**Data records**
▽
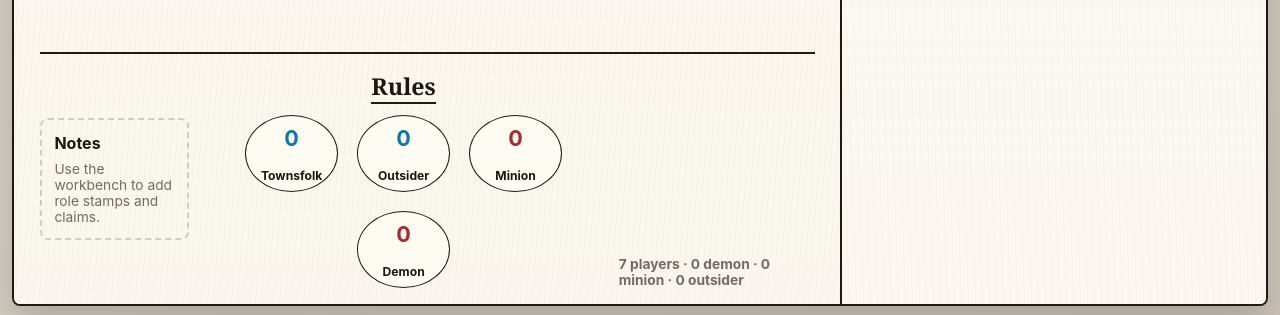
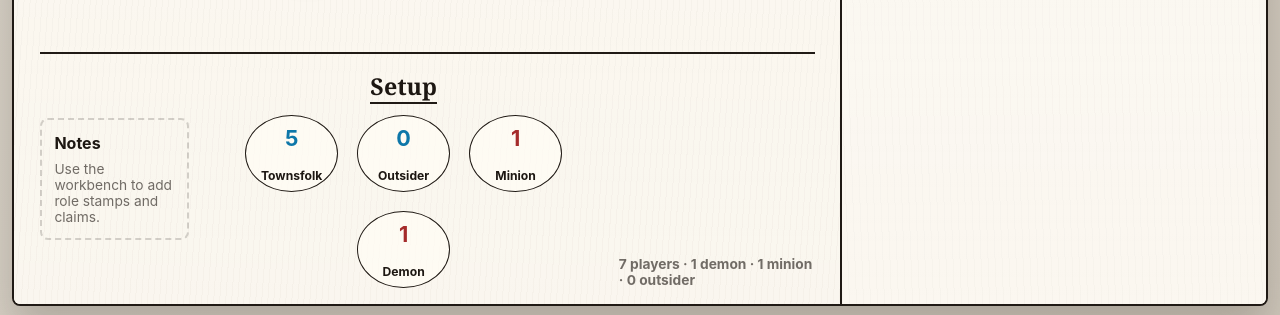
Before and after one commit to jthemphill/botc-solvers, a React (Vite) app: page / in a window 1280 px wide. Shown: the part 925-1240 px from the top of the page. Built offline with nearby package versions, Linux system fonts and the light colour scheme.

Commit message:
Show standard setup counts in puzzle sheet

```diff
--- a/src/components/SeatingChartEditor.tsx
+++ b/src/components/SeatingChartEditor.tsx
@@ -2,6 +2,7 @@ import { useEffect, useState, type CSSProperties, type Dispatch, type DragEvent
 import { CharacterType } from "../model/core";
 import { ROLE_CLASSES } from "../model/roleRegistry";
 import { roleEmoji, roleEmojiLabel } from "../model/roleEmoji";
+import { standardSetupCounts } from "../model/setup";
 import type { Claim, PuzzleDoc } from "../schema/puzzleDoc";
 import type { PuzzleAction } from "../state/puzzleDoc";
 import { isHiddenScriptRole } from "../state/scriptRoles";
@@ -35,7 +36,7 @@ export function SeatingChartEditor({ doc, dispatch }: Props) {
 export function PuzzleSheet({ doc, dispatch, selectedIndex, onSelect }: SharedProps) {
   const players = doc.players;
   const selectedName = players[selectedIndex];
-  const roleCounts = countScriptRoles(doc.script);
+  const setupCounts = countSetupRoles(doc);
   const [draggedIndex, setDraggedIndex] = useState<number | undefined>(undefined);
 
   useEffect(() => {
@@ -154,16 +155,16 @@ export function PuzzleSheet({ doc, dispatch, selectedIndex, onSelect }: SharedPr
           <span>Use the workbench to add role stamps and claims.</span>
         </div>
         <div className="rules-summary">
-          <h3>Rules</h3>
+          <h3>Setup</h3>
           <div className="rule-token-row">
-            <RuleToken label="Townsfolk" count={roleCounts.townsfolk} />
-            <RuleToken label="Outsider" count={roleCounts.outsider} />
-            <RuleToken label="Minion" count={roleCounts.minion} tone="evil" />
-            <RuleToken label="Demon" count={roleCounts.demon} tone="evil" />
+            <RuleToken label="Townsfolk" count={setupCounts.townsfolk} />
+            <RuleToken label="Outsider" count={setupCounts.outsider} />
+            <RuleToken label="Minion" count={setupCounts.minion} tone="evil" />
+            <RuleToken label="Demon" count={setupCounts.demon} tone="evil" />
           </div>
         </div>
         <div className="sheet-footnote">
-          {players.length} players · {roleCounts.demon} demon · {roleCounts.minion} minion · {roleCounts.outsider}{" "}
+          {players.length} players · {setupCounts.demon} demon · {setupCounts.minion} minion · {setupCounts.outsider}{" "}
           outsider
         </div>
       </div>
@@ -307,7 +308,7 @@ function HiddenRolesTray({ roles }: { roles: readonly string[] }) {
 
 function RuleToken({ label, count, tone = "good" }: { label: string; count: number; tone?: "good" | "evil" }) {
   return (
-    <div className={`rule-token ${tone}`}>
+    <div className={`rule-token ${tone}`} aria-label={`${count} ${label}`}>
       <strong>{count}</strong>
       <span>{label}</span>
     </div>
@@ -433,6 +434,15 @@ function timingLabel(timing: string): string {
   return `${period[0]?.toUpperCase()}${period.slice(1)} ${number}`;
 }
 
+function countSetupRoles(doc: PuzzleDoc): Record<CharacterType, number> {
+  if (doc.setup === "none") return countScriptRoles(doc.script);
+  try {
+    return { ...standardSetupCounts(doc.players.length) };
+  } catch {
+    return countScriptRoles(doc.script);
+  }
+}
+
 function countScriptRoles(script: readonly string[]): Record<CharacterType, number> {
   const counts: Record<CharacterType, number> = {
     [CharacterType.Townsfolk]: 0,
```
Also changed, not shown: 1 other file (tests, documents, lock files or other folders).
△
**Task item**
Wherever "className" appears in a line of the entries, copy that line.

**Exercise answer**
         <div className="rules-summary">
           <div className="rule-token-row">
         <div className="sheet-footnote">
-    <div className={`rule-token ${tone}`}>
+    <div className={`rule-token ${tone}`} aria-label={`${count} ${label}`}>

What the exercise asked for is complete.